[SOURCE INFORMATION — start]

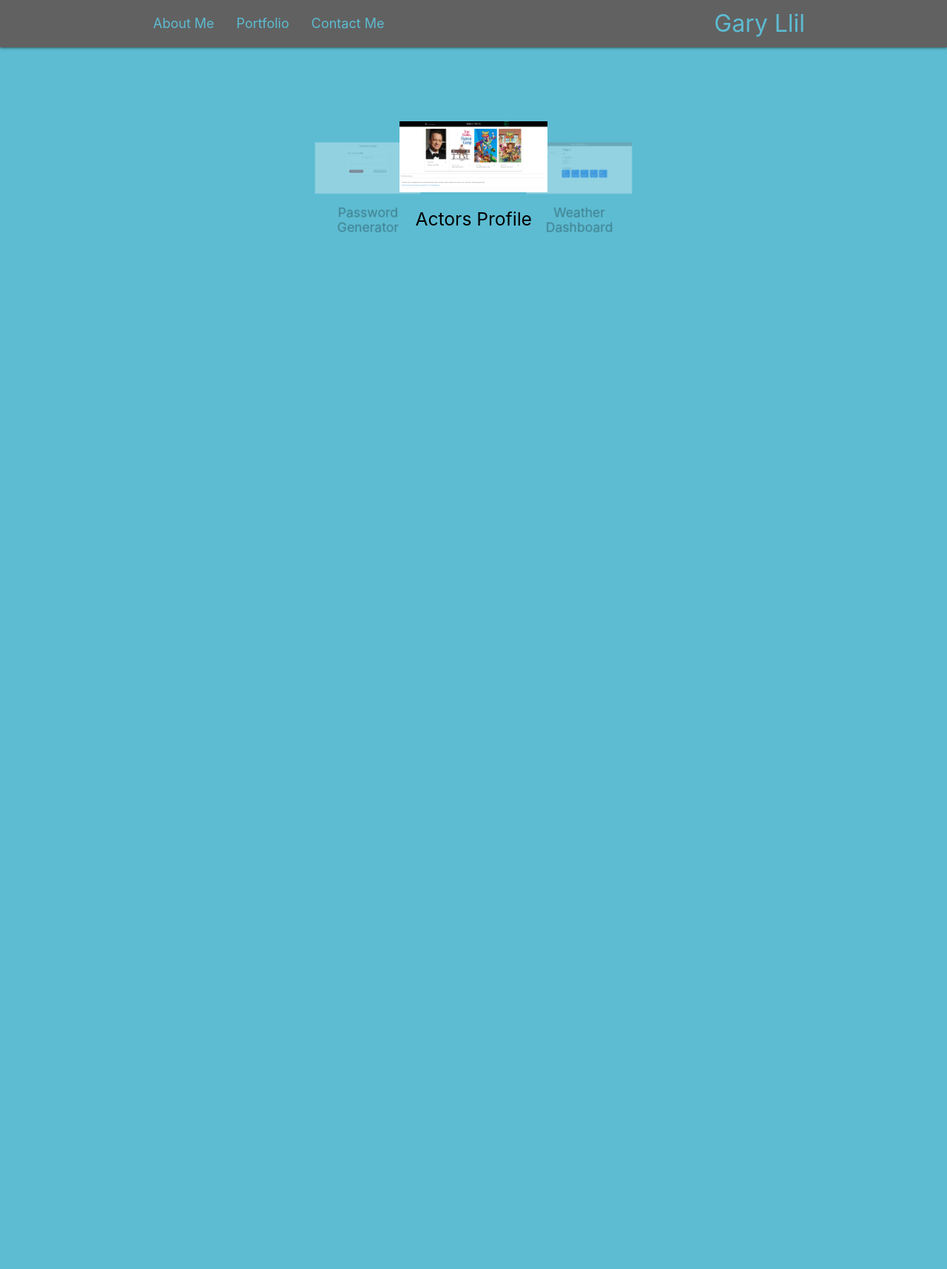
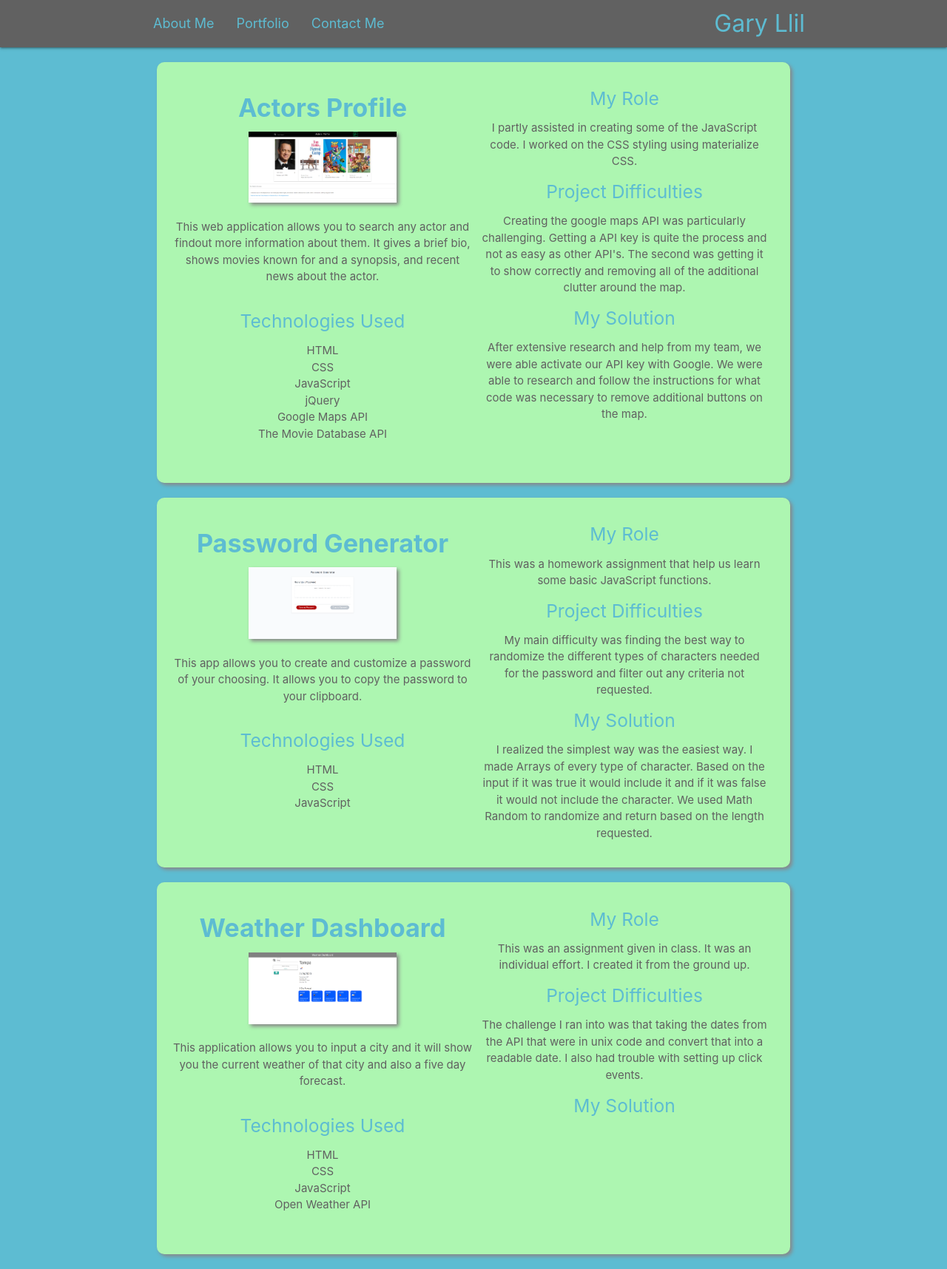
Before and after one commit to gllil/main-about-me, a plain HTML site: page portfolio.html in a window 1280 px wide. Shown: the whole page at 74% size. Before the commit the page ends 800 px from the top, so only its background shows below. Drawn offline with nearby package versions, Linux system fonts and the light colour scheme.

Commit message:
redid the entire portfolio page and added more detailed information finished the contact me page also.

```diff
--- a/portfolio.html
+++ b/portfolio.html
@@ -9,10 +9,8 @@
     <link href="https://fonts.googleapis.com/css?family=Spartan&display=swap" rel="stylesheet">
     <link rel="stylesheet" href="https://cdnjs.cloudflare.com/ajax/libs/materialize/1.0.0/css/materialize.min.css">
     <!-- <link type="text/css" rel="stylesheet" href="css/materialize.min.css"  media="screen,projection"/> -->
+    <link rel="stylesheet" href="style.css">
     <script src="https://kit.fontawesome.com/14111279f9.js" crossorigin="anonymous"></script>
-
-    <link rel="stylesheet" href="style.css">
-
 </head>
 <body>
     <nav class="grey darken-2">
@@ -26,44 +24,97 @@
           </ul>
         </div>
       </nav>
+
       <ul class="sidenav mobile-side" id="mobile-demo">
         <li><a class="nav-link" href="index.html">About Me</a></li>
         <li><a class="nav-link"  href="portfolio.html">Portfolio</a></li>
         <li><a class="nav-link"  href="contact.html">Contact Me</a></li>
       </ul>
+
       <div class="container">
-        <div class="row">
-            <div class="col s12 portofolio-display">
-            <div class="carousel center">
-                <a class="carousel-item center" href="https://gllil.github.io/rvm-grp-proj-1/" target="_blank"><img src="assets/Actors-Profile.PNG" width="250"><h5 class="black-text">Actors Profile</h5></a>
-                <a class="carousel-item center" href="https://gllil.github.io/weather-dashboard/" target="_blank"><img src="assets/weather-dashboard.PNG" width="250"><h5 class="black-text">Weather Dashboard</h5></a>
-                <a class="carousel-item center" href="https://gllil.github.io/PasswordGenerator/" target="_blank"><img src="assets/Password-Generator.PNG" width="250"><h5 class="black-text">Password Generator</h5></a>
-              </div>
+        <div class="row center project-section grey-text text-darken-2">
+          <div class="col s12 m6">
+            <div class="row">
+              <h4 class="proj-description-title">Actors Profile</h4>
+                <a href="https://gllil.github.io/rvm-grp-proj-1/" target="_blank"><img src="assets/Actors-Profile.PNG" alt="Actors Profile page image" width="200" class="project-image"></a>
+                <p>This web application allows you to search any actor and findout more information about them. It gives a brief bio, shows movies known for and a synopsis, and recent news about the actor.</p>
             </div>
-            <!-- <div class="carousel carousel-slider center ">
-                <div class="carousel-fixed-item center">
-                  <a class="btn waves-effect white grey-text darken-text-2">button</a>
-                </div>
-                <div class="carousel-item red white-text" href="https://gllil.github.io/rvm-grp-proj-1/">
-                  <h2>Actors Profile</h2>
-                  <p class="white-text">This is your first panel</p>
-                </div>
-                <div class="carousel-item amber white-text" href="#two!">
-                  <h2>Second Panel</h2>
-                  <p class="white-text">This is your second panel</p>
-                </div>
-                <div class="carousel-item green white-text" href="#three!">
-                  <h2>Third Panel</h2>
-                  <p class="white-text">This is your third panel</p>
-                </div>
-                <div class="carousel-item blue white-text" href="#four!">
-                  <h2>Fourth Panel</h2>
-                  <p class="white-text">This is your fourth panel</p>
-                </div>
-              </div> -->
+              <div class="row">
+                <h5 class="proj-description-title">Technologies Used</h5>
+                <ul>
+                  <li>HTML</li>
+                  <li>CSS</li>
+                  <li>JavaScript</li>
+                  <li>jQuery</li>
+                  <li>Google Maps API</li>
+                  <li>The Movie Database API</li>
+                </ul>
+            </div>
+          </div>
+          <div class="col s12 m6">
+            <h5 class="proj-description-title">My Role</h5>
+              <p>I partly assisted in creating some of the JavaScript code. I worked on the CSS styling using materialize CSS.</p>
+            <h5 class="proj-description-title">Project Difficulties</h5>
+              <p>Creating the google maps API was particularly challenging. Getting a API key is quite the process and not as easy as other API's. The second was getting it to show correctly and removing all of the additional clutter around the map.</p>
+            <h5 class="proj-description-title">My Solution</h5>
+              <p>After extensive research and help from my team, we were able activate our API key with Google. We were able to research and follow the instructions for what code was necessary to remove additional buttons on the map.</p>
+          </div>
+        </div>
+        <!-- <hr class="grey darken-2"> -->
+        <div class="row center project-section grey-text text-darken-2">
+          <div class="col s12 m6">
+            <div class="row">
+              <h4 class="proj-description-title">Password Generator</h4>
+                <a href="https://gllil.github.io/PasswordGenerator/" target="_blank"><img src="assets/Password-Generator.PNG" alt="Password Generator Page Image" width="200" class="project-image"></a>
+                <p>This app allows you to create and customize a password of your choosing. It allows you to copy the password to your clipboard.</p>
+            </div>
+              <div class="row">
+                <h5 class="proj-description-title">Technologies Used</h5>
+                <ul>
+                  <li>HTML</li>
+                  <li>CSS</li>
+                  <li>JavaScript</li>
+                </ul>
+            </div>
+          </div>
+          <div class="col s12 m6">
+            <h5 class="proj-description-title">My Role</h5>
+              <p>This was a homework assignment that help us learn some basic JavaScript functions.</p>
+            <h5 class="proj-description-title">Project Difficulties</h5>
+              <p>My main difficulty was finding the best way to randomize the different types of characters needed for the password and filter out any criteria not requested.</p>
+            <h5 class="proj-description-title">My Solution</h5>
+              <p>I realized the simplest way was the easiest way. I made Arrays of every type of character. Based on the input if it was true it would include it and if it was false it would not include the character. We used Math Random to randomize and return based on the length requested.</p>
+          </div>
+        </div>
+        <!-- <hr class="grey darken-2"> -->
+        <div class="row center project-section grey-text text-darken-2">
+          <div class="col s12 m6">
+            <div class="row">
+              <h4 class="proj-description-title">Weather Dashboard</h4>
+                <a href="https://gllil.github.io/weather-dashboard/" target="_blank"><img src="assets/weather-dashboard.PNG" alt="weather dashboard page image" width="200" class="project-image"></a>
+                <p>This application allows you to input a city and it will show you the current weather of that city and also a five day forecast.</p>
+            </div>
+              <div class="row">
+                <h5 class="proj-description-title">Technologies Used</h5>
+                <ul>
+                  <li>HTML</li>
+                  <li>CSS</li>
+                  <li>JavaScript</li>
+                  <li>Open Weather API</li>
+                </ul>
+            </div>
+          </div>
+          <div class="col s12 m6">
+            <h5 class="proj-description-title">My Role</h5>
+              <p>This was an assignment given in class. It was an individual effort. I created it from the ground up.</p>
+            <h5 class="proj-description-title">Project Difficulties</h5>
+              <p>The challenge I ran into was that taking the dates from the API that were in unix code and convert that into a readable date. I also had trouble with setting up click events.</p>
+            <h5 class="proj-description-title">My Solution</h5>
+              <p></p>
+          </div>
         </div>
       </div>
-    <script src="https://cdnjs.cloudflare.com/ajax/libs/materialize/1.0.0/js/materialize.min.js"></script>
+    <script src="https://cdnjs.cloudflare.com/ajax/libs/materialize/1.0.0/js/materialize.js"></script>
     <script src="https://ajax.googleapis.com/ajax/libs/jquery/3.4.1/jquery.min.js"></script>
     <script type="text/javascript" src="script.js" ></script>
 </body>
--- a/script.js
+++ b/script.js
@@ -1,13 +1,20 @@
-var instance = M.Carousel.init({
-    fullWidth: true
-  });
+// var instance = M.Carousel.init({
+//     fullWidth: true
+//   });
+
 
 $(document).ready(function(){
     M.AutoInit();
+    var elems = document.querySelectorAll('.slider');
+    var instances = M.Slider.init(elems, options);
+    instances
     $('.sidenav').sidenav();
-    $('.carousel').carousel();
-    $('.carousel.carousel-slider').carousel({
-        fullWidth: true,
-        indicators: true
-      });
+    // $('.carousel').carousel();
+    // $('.carousel.carousel-slider').carousel({
+    //     fullWidth: true,
+    //     indicators: true
+    //   });
+
+    $('#textarea1').val('New Text');
+    M.textareaAutoResize($('#textarea1'));
   });
--- a/style.css
+++ b/style.css
@@ -21,7 +21,8 @@ nav {
    border-radius: 50%;
    box-shadow: 3px 3px 5px #888888;
    width: 200px;
-   margin: 20px;
+   margin-top: 20px;
+   margin-left: 0px;
 }
 
 p {
@@ -34,7 +35,7 @@ p {
 }
 
 .about-me-container {
-    border-radius: 15px;
+    border-radius: 10px;
     box-shadow: 3px 3px 5px #888888;
     background-color: #ADF6B1;
     margin-top: 20px;
@@ -57,9 +58,40 @@ hr {
 
 .contact-form {
     margin: 20px;
+    background-color: #ADF6B1;
+    padding: 20px;
+    margin: 20px;
+    border-radius: 10px;
+    box-shadow: 3px 3px 5px #888888;
+
+}
+
+.slides {
+    background-color: none;
 }
 
 .mobile-side {
     color: #717C89;
     background-color: #90BAAD;
 }
+
+.project-section {
+    margin: 20px;
+    background-color: #ADF6B1;
+    padding: 20px;
+    margin: 20px;
+    border-radius: 10px;
+    box-shadow: 3px 3px 5px #888888;
+}
+
+.project-image {
+    box-shadow: 3px 3px 5px #888888;
+}
+
+.proj-description-title {
+color: #5DBCD2;
+}
+
+h4 {
+    font-weight: bolder;
+}
```
Also changed, not shown: contact.html (+21 -21 lines), index.html (+9 -5 lines).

[SOURCE INFORMATION — finish]

EXERCISE: Wherever the string "color" occurs in the listing, return the line it sits on.

SOLVED EXERCISE:
     background-color: #ADF6B1;
+    background-color: #ADF6B1;
+    background-color: none;
     color: #717C89;
     background-color: #90BAAD;
+    background-color: #ADF6B1;
+color: #5DBCD2;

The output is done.